Hell is a very controversial topic these days. People don’t like to talk about hell. They don’t want to know what happens after they die, they want to live for now; even if it does have its repercussions. Personally I think that America as a whole is getting a little sloppy when it comes to really getting down into the nitty gritty of the Bible. If we can’t go to church in a snuggie, mooch some donuts off the minister, and sit in a plush recliner to listen to a sermon on how we should love our neighbors, we’re not going! Or, at least, most of us aren’t. Books like “Love Wins” from Rob Bell are becoming prominent in our culture, promising the public that God is too nice to condemn someone to hell, and in the end, we’ll all be saved. There are, however, the rare few, like myself, who are confrontationalists. Who take the issues head-on, and do not stray from the hard questions. Those who are not afraid to call out those false-prophets when they see them, and most people don’t like that too much.
Let’s get one thing straight: there is nothing moderate about hell. If the true extent of danger is not declared, the urgent call away from that danger will not be understood.
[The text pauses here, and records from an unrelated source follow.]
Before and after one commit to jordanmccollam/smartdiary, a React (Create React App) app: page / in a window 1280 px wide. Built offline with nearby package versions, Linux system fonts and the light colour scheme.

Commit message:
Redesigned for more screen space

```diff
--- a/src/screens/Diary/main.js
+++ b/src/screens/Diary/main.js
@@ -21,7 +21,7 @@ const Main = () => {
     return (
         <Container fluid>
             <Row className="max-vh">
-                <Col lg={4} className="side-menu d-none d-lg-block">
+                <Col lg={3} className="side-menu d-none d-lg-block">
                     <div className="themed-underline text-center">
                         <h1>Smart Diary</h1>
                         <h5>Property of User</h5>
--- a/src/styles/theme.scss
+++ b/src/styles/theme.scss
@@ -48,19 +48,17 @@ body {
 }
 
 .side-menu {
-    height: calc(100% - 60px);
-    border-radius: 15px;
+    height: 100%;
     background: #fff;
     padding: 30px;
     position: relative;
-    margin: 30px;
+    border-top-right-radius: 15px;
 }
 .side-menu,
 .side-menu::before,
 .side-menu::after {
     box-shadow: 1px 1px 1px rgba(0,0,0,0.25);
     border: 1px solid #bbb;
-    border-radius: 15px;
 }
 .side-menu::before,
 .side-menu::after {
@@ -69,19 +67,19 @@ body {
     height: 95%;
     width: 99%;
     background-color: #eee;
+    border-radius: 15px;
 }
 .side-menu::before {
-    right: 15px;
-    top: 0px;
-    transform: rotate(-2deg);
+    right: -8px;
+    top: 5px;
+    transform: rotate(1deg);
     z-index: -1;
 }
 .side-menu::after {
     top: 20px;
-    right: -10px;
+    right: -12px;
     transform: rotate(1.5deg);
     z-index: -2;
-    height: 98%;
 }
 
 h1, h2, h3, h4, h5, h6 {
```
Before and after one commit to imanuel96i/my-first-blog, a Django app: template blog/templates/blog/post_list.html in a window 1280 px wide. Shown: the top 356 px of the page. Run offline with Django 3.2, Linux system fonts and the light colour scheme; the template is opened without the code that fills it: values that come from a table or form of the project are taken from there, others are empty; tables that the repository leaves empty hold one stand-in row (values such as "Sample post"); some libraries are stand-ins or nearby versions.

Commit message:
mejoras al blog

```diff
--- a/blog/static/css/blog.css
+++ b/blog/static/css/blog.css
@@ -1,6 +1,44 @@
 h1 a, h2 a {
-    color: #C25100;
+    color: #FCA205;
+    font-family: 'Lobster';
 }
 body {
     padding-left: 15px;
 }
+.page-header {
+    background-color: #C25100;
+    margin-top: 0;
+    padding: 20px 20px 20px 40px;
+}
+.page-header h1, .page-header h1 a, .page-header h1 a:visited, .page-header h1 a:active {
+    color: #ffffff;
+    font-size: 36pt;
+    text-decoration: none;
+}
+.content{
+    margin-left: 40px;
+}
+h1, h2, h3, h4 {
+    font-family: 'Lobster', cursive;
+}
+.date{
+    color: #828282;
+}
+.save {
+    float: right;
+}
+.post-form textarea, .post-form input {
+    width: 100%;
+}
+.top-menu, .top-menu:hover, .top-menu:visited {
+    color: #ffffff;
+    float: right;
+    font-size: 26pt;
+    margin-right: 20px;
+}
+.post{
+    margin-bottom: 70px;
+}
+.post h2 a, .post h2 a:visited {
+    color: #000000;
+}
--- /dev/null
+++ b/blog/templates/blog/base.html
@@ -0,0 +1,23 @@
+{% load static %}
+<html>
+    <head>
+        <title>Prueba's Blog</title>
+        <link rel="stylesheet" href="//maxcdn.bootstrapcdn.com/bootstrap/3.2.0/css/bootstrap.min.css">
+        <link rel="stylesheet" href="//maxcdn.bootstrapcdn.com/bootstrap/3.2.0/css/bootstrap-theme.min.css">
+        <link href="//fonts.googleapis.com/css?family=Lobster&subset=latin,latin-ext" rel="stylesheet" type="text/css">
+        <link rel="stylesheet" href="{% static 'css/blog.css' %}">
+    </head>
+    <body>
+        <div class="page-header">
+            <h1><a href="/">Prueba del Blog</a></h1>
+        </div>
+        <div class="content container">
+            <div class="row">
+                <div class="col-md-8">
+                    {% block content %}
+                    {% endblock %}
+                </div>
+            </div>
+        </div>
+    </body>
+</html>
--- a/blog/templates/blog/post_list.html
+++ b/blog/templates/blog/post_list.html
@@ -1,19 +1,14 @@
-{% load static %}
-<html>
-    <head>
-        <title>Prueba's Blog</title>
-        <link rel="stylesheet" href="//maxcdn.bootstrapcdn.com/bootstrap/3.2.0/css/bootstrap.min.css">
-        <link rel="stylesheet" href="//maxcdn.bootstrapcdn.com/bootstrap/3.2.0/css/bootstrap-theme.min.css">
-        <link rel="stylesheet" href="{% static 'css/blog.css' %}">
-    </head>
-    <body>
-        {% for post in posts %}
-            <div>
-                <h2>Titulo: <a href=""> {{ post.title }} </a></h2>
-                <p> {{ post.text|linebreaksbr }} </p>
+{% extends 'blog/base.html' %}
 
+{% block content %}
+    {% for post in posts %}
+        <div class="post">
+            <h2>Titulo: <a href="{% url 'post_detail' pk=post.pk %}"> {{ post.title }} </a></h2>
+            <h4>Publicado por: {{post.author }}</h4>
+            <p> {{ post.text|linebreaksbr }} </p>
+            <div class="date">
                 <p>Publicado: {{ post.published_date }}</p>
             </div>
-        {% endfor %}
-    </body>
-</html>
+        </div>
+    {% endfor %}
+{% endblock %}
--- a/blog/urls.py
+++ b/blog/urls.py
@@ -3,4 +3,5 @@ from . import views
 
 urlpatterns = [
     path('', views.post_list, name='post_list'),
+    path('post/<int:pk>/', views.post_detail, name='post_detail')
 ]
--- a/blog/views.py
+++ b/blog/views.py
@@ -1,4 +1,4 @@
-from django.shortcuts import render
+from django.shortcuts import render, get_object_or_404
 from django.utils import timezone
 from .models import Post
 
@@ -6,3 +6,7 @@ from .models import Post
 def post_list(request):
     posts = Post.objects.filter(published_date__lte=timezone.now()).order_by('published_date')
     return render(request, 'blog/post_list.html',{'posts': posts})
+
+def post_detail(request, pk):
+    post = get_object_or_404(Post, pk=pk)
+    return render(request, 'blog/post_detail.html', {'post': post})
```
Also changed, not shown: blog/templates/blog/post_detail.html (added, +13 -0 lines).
If there is no fear of the Hell I deserve for my sin, then I will never hunger for grace. It’s a counterbalance; an equal moderation. Whilst searching the web for scripture and quotes for this essay, I chanced a great quote from a man named D A Carson. He says:
“We cherish the indiscipline of lost self-control and call it relaxation; we slouch toward prayerlessness and delude ourselves into thinking we have escaped legalism; we slide toward godlessness and convince ourselves we have been liberated."
Now, I’ve never heard of anyone by the name of D A Carson, but I agree with this obvious Scripturally-educated man. In 2 Peter 2 it says this:
“While promising them liberty, they themselves are the slaves of corruption, for by what a man is overcome, by that is he brought into bondage.”
False freedoms are found over centuries, in hundreds of historical writings, and in every country. Political leaders have long since used this tactic to ensure votes from their governed. Many people don’t even catch it. Karl Marx, the founder of Marxism (the original idea behind Communism), once said in an address:
“Workers of the world unite! You have nothing to lose but your shackles!”
And well, they did unite. But, as the history books say, the Marxist “liberation “, resulted in 70 years of slavery for Russia and the subjugation of her neighbors. Nice one, Karl.
So, I think the topic of hell and damnation should be discussed in every church, with all age groups, and all mindsets. There is not one person in the entire world that will not benefit from a hellfire and brimstone sermon. But, if being told that you are a sinful creature deserving of hell by your pastor isn’t your thing, you could always just read Revelation and hear it for yourself. Revelation is basically one big, hellfire and brimstone sermon. Fire and brimstone frequently appear as agents of divine wrath throughout the book mostly in chapters 19–21, where the devil and the ungodly are cast into a lake of fire and brimstone as an eternal punishment:
“But the cowardly, the unbelieving, the vile, the murderers, the sexually immoral, those who practice magic arts, the idolaters and all liars—they will be consigned to the fiery lake of burning sulfur. This is the second death.”
- Rev. 21:8
Who of us has ever been cowardly? Who has ever had any doubts? Who of us can say in truth that they have never lied? None.
“For all have sinned and fall short of the glory of God.”
In conclusion, hellfire and brimstone sermons are both effective and inspirational. They change lives and convert souls in ways that most things can’t. I can’t help but think of “The Minister’s Black Veil” in the way that most times, us sinners need something spectacularly un-ordinary to wake us to the fact that we are wallowing in sin and have no exit strategy. Hellfire and brimstone sermons do not only show us how horrible and hideous hell is, but they also open our eyes to how much we really need God’s gift of everlasting grace. And frankly, I think that’s worth listening to.